(TASK BRIEF):
Each line of the entries below that holds "header" is needed, copied in full.

(DATA FOR THE TASK):
____________

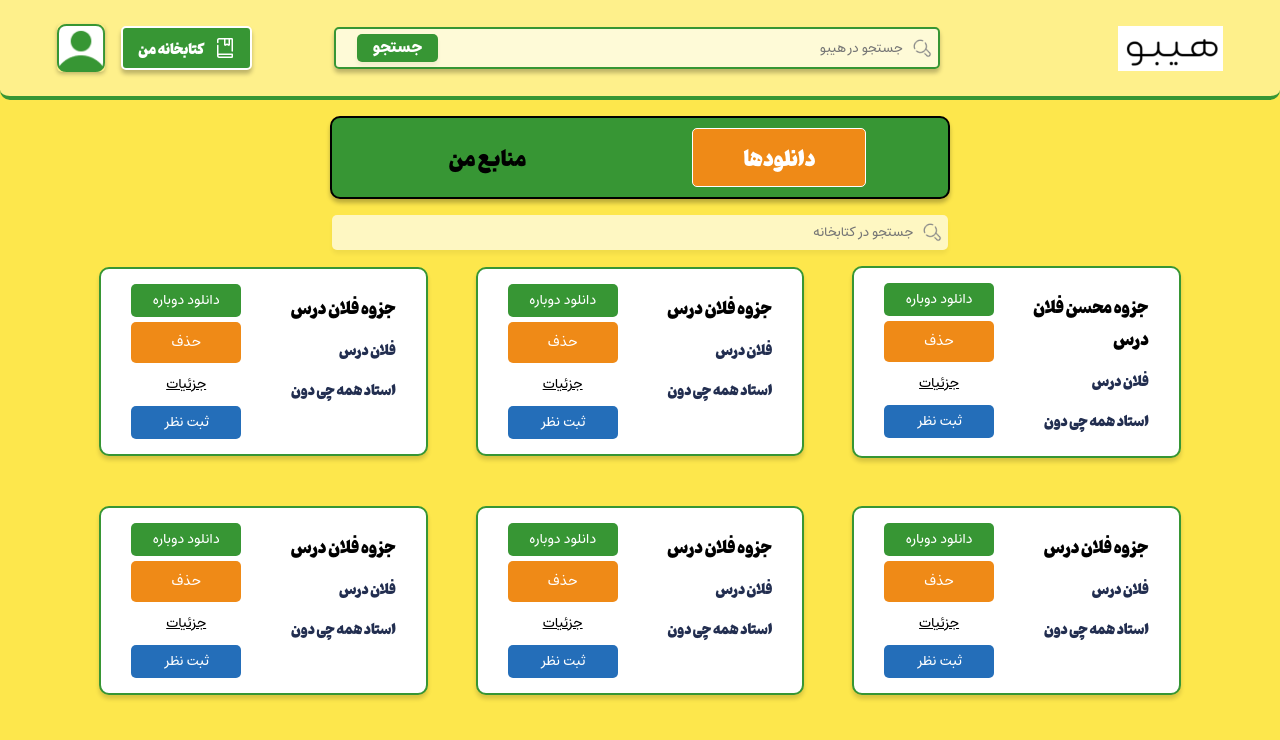
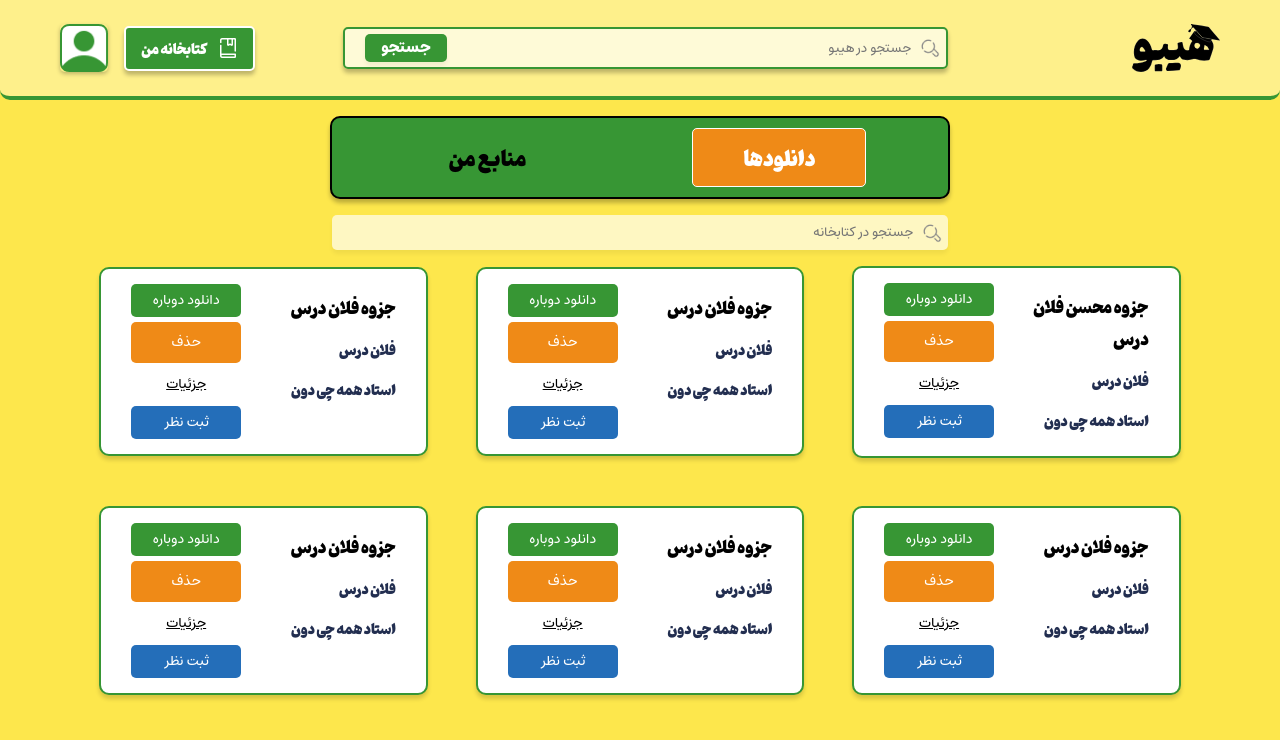
Before and after one commit to thedana-ir/frontend, a plain HTML site: page library.html in a window 1280 px wide. Shown: the top 740 px of the page. Drawn offline with Linux system fonts and the light colour scheme.

Commit message:
add logo

```diff
--- a/library.html
+++ b/library.html
@@ -13,7 +13,7 @@
 
     <!-- styles links -->
     <link rel="stylesheet" href="static/css/main.css">
-    <link rel="stylesheet" href="static/css/responsive.css">
+    <link rel="stylesheet" href="static/css/responsive.css?v=1.2">
     <link rel="stylesheet" href="static/css/config.css">
     <link rel="stylesheet" href="static/css/library.css?v=1.6">
 
@@ -43,7 +43,7 @@
     <!-- desktop header section starts(main html code) -->
     <header class="desktop-personal-header">
         <div class="header-logo-container">
-            <img src="static/img/fake logo.png" alt="fake logo">
+            <img src="static/landing/images/Hiboo-black.svg" class="logo" alt="هیبو">
         </div>
 
         <form class="desktop-search-form">
--- a/static/css/responsive.css
+++ b/static/css/responsive.css
@@ -22,7 +22,9 @@
     .mobile-personal-header{
         display: none;
     }
-
+    .header-logo-container .logo {
+        width: 88px;
+    }
     .desktop-personal-header{
         display: flex;
         justify-content: space-around;
```
Also changed, not shown: search.html (+1 -1 lines).
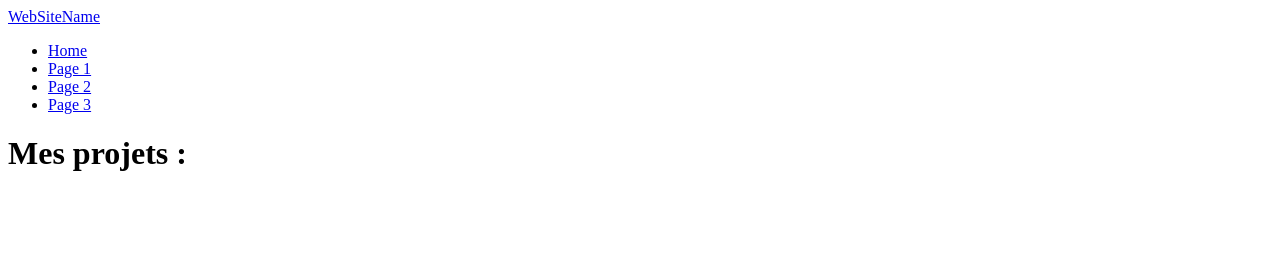
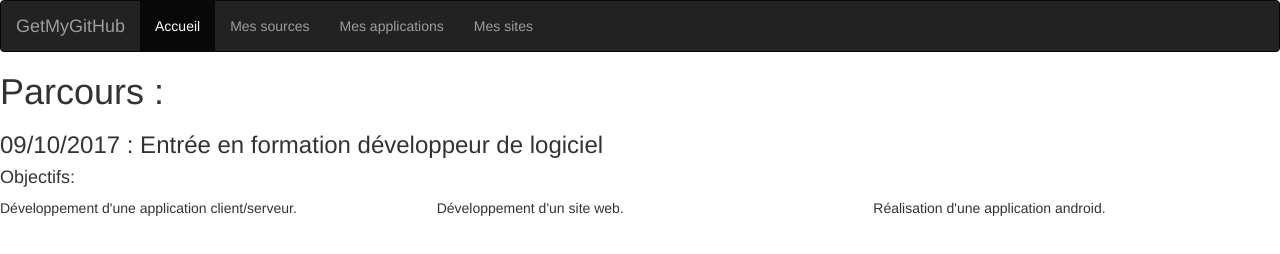
Before and after one commit to GetMyGitHub/MyWebSite, a plain HTML site: page index.html in a window 1280 px wide. Drawn offline with nearby package versions, Linux system fonts and the light colour scheme.

Commit message:
update index.html

```diff
--- a/index.html
+++ b/index.html
@@ -3,28 +3,44 @@
     <head>
         <title>GetMyGitHub</title>
         <meta charset="utf-8">
+        <!-- Latest compiled and minified CSS -->
+        <link rel="stylesheet" href="https://maxcdn.bootstrapcdn.com/bootstrap/3.3.7/css/bootstrap.min.css">
 
-		<link rel="stylesheet" type="text/css" href="style.css">
+        <!-- jQuery library -->
+        <script src="https://ajax.googleapis.com/ajax/libs/jquery/3.3.1/jquery.min.js"></script>
+
+        <!-- Latest compiled JavaScript -->
+        <script src="https://maxcdn.bootstrapcdn.com/bootstrap/3.3.7/js/bootstrap.min.js"></script>
+        <link rel="stylesheet" type="text/css" href="/css/style.css">
     </head>
-    <body>
-    	<nav class="navbar navbar-default">
+    <header>
+        <nav class="navbar navbar-inverse">
 		  <div class="container-fluid">
 		    <div class="navbar-header">
-		      <a class="navbar-brand" href="#">WebSiteName</a>
+		      <a class="navbar-brand" href="https://getmygithub.github.io/MyWebSite/">GetMyGitHub</a>
 		    </div>
 		    <ul class="nav navbar-nav">
-		      <li class="active"><a href="#">Home</a></li>
-		      <li><a href="#">Page 1</a></li>
-		      <li><a href="#">Page 2</a></li>
-		      <li><a href="#">Page 3</a></li>
+		      <li class="active"><a href="https://getmygithub.github.io/MyWebSite/">Accueil</a></li>
+		      <li><a href="#">Mes sources</a>
+		      <li><a href="#">Mes applications</a></li>
+		      <li><a href="#">Mes sites</a></li>
 		    </ul>
 		  </div>
 		</nav>
+    </header>
+    <body>
+        <div>
+            <h1>Parcours :</h1>
+            <h3>09/10/2017 : Entrée en formation développeur de logiciel</h3>
+            <h4>
+            Objectifs:
+            </h4>
+            <div class="row">
+                  <div class="col-sm-4">Développement d'une application client/serveur.</div>
+                  <div class="col-sm-4">Développement d'un site web. </div>
+                  <div class="col-sm-4">Réalisation d'une application android.</div>
+            </div>
+        </div>
 
-
-
-
-
-        <h1>Mes projets :</h1>
     </body>
 </html>
```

____________

(YOUR SOLUTION):
     <!-- desktop header section starts(main html code) -->
     <header class="desktop-personal-header">
         <div class="header-logo-container">
     .mobile-personal-header{
+    .header-logo-container .logo {
     .desktop-personal-header{
+    <header>
 		    <div class="navbar-header">
+    </header>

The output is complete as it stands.